“It isn’t easy to ask people to do more with less, and to juggle our obligations to our students and our patients to provide high-quality education and dental care,” Pyle said. “One of the biggest things that I’m grateful for is that there is such robust and dedicated support for the school through the Rinehart Foundation, the Dental Alumni Association and the Dental Hygiene Alumni Association. We’ve been able to complete projects like the pre-clinic that wouldn’t have been possible otherwise.”
In turn, alumni appreciate Pyle’s efforts and attention. “From the very beginning of her tenure as dean, Dr. Pyle espoused the importance of strong and vibrant dental school alumni organizations that lend support to the school and university through involvement and philanthropy,” said Charles Squire, who has been deeply involved with the Alumni Association since earning his DDS from the school in 1968. “She willingly and cheerfully gave of her time to meet with alumni and friends, not only in Kansas City but throughout the United States.”
Another key to the school’s success during Pyle’s tenure may be her ability to focus on the task at hand, and to always take her work, but not herself, seriously. That meant Pyle stuck to business almost all the time, but at student and staff holiday functions often was first in line to play an ice-breaker game.
Tamra Hoffman, RDH, clinical instructor and past president of the Dental Hygiene Alumni Association, said: “Dean Pyle is always in business mode, but she also often asks about my daughters and shows much appreciation when I have brought them to community service events. She also has always shown respect toward my ideas and quickly acted on one that allowed our Radiology Department to work more efficiently while allowing our students a better simulation lab for learning.”
When Pyle announced her retirement, her plans included returning as faculty emerita. That changed when an offer came her way to become the senior scholar in residence for the American Dental Education Association, which will require a move to Washington, D.C.
“I’ve always tried to do the right thing in my career, to use my creativity to lead the school and all of our graduates into a positive future.

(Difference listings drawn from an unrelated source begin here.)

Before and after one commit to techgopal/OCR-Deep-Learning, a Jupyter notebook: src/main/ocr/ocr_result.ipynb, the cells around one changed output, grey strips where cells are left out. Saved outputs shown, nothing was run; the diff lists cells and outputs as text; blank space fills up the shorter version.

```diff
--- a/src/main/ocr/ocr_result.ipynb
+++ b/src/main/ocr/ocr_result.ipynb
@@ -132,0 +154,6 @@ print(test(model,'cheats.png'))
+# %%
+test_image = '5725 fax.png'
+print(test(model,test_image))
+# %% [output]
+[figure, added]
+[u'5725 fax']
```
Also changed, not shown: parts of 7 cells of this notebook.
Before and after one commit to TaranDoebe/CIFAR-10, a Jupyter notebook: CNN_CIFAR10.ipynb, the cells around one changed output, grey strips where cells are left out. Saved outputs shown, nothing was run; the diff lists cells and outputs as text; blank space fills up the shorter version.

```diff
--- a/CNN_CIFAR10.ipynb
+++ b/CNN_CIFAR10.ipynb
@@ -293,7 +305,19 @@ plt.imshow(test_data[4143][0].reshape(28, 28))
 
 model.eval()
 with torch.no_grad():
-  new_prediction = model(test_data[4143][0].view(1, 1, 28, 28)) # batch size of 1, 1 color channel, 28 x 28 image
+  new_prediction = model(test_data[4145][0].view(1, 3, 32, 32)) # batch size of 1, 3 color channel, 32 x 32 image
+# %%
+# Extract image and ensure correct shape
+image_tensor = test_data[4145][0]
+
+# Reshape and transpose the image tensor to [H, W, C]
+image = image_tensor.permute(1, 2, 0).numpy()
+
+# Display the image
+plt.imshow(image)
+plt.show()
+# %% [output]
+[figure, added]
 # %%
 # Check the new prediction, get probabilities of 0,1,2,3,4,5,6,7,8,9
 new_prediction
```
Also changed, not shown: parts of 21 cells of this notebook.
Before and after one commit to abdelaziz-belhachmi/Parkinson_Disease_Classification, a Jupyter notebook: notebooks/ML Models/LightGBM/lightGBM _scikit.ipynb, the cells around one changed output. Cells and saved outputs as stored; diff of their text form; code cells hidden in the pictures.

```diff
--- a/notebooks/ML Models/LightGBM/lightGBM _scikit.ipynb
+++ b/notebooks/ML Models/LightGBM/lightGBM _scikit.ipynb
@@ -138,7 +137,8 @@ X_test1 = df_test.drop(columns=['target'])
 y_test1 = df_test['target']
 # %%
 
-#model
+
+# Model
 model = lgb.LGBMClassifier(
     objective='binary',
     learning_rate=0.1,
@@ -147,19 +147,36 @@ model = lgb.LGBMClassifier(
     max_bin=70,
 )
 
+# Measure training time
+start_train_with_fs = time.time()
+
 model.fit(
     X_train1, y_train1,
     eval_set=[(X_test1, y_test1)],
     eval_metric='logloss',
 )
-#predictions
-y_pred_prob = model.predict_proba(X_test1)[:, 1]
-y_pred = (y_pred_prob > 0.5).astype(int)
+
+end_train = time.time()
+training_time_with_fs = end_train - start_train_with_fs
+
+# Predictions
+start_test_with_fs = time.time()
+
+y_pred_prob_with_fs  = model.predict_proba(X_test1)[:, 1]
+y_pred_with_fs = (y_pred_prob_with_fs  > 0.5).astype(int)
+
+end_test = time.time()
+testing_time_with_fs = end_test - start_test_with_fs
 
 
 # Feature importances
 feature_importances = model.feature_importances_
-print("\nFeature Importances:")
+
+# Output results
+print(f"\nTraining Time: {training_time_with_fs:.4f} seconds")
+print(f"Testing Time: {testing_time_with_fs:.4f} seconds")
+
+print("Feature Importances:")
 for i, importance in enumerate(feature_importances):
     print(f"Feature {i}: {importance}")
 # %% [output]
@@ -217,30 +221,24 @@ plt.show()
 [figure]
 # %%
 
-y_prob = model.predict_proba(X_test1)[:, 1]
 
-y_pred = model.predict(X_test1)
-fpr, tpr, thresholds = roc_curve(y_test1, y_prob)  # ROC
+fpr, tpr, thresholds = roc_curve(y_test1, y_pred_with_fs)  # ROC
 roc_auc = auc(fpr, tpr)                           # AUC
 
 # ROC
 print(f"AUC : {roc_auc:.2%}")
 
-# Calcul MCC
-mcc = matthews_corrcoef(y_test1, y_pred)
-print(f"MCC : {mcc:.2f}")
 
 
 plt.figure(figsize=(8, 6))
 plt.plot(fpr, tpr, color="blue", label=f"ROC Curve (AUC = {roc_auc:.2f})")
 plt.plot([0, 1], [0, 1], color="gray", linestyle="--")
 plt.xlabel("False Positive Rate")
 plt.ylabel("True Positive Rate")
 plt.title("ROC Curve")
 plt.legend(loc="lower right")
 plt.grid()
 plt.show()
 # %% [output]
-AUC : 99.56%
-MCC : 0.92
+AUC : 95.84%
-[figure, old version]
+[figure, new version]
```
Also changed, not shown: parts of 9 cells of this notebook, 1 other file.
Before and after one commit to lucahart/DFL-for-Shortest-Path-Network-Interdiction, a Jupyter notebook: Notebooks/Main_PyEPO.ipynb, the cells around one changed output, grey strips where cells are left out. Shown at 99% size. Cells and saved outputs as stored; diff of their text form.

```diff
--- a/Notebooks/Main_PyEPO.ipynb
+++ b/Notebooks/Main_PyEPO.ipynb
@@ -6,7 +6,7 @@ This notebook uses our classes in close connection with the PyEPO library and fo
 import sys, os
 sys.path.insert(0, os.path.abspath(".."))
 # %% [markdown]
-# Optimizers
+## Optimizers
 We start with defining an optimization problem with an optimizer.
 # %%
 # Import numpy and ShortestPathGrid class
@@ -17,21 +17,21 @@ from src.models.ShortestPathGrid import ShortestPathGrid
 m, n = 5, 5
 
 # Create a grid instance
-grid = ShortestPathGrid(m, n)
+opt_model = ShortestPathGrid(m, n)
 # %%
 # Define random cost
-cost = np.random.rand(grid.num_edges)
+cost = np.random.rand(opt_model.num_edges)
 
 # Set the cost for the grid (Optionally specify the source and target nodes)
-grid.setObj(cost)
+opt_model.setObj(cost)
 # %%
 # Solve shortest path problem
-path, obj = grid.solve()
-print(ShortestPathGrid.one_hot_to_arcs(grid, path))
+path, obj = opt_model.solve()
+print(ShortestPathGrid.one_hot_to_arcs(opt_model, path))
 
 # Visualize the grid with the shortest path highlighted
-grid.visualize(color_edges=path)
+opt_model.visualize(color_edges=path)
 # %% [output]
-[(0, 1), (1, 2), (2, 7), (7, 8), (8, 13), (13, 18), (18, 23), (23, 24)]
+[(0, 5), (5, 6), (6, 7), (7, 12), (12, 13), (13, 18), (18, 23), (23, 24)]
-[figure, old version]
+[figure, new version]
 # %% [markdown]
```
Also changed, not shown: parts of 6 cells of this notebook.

It’s really an amazing place,” Pyle said. “I’ve also done what I could to contribute to the dental professions, and I’ll be able to do that in my new job.”
And after 11 years of creating friendships and relationships, Pyle said, “I’ll be taking a lot of memories with me. The friendships I’ve made will be everlasting.”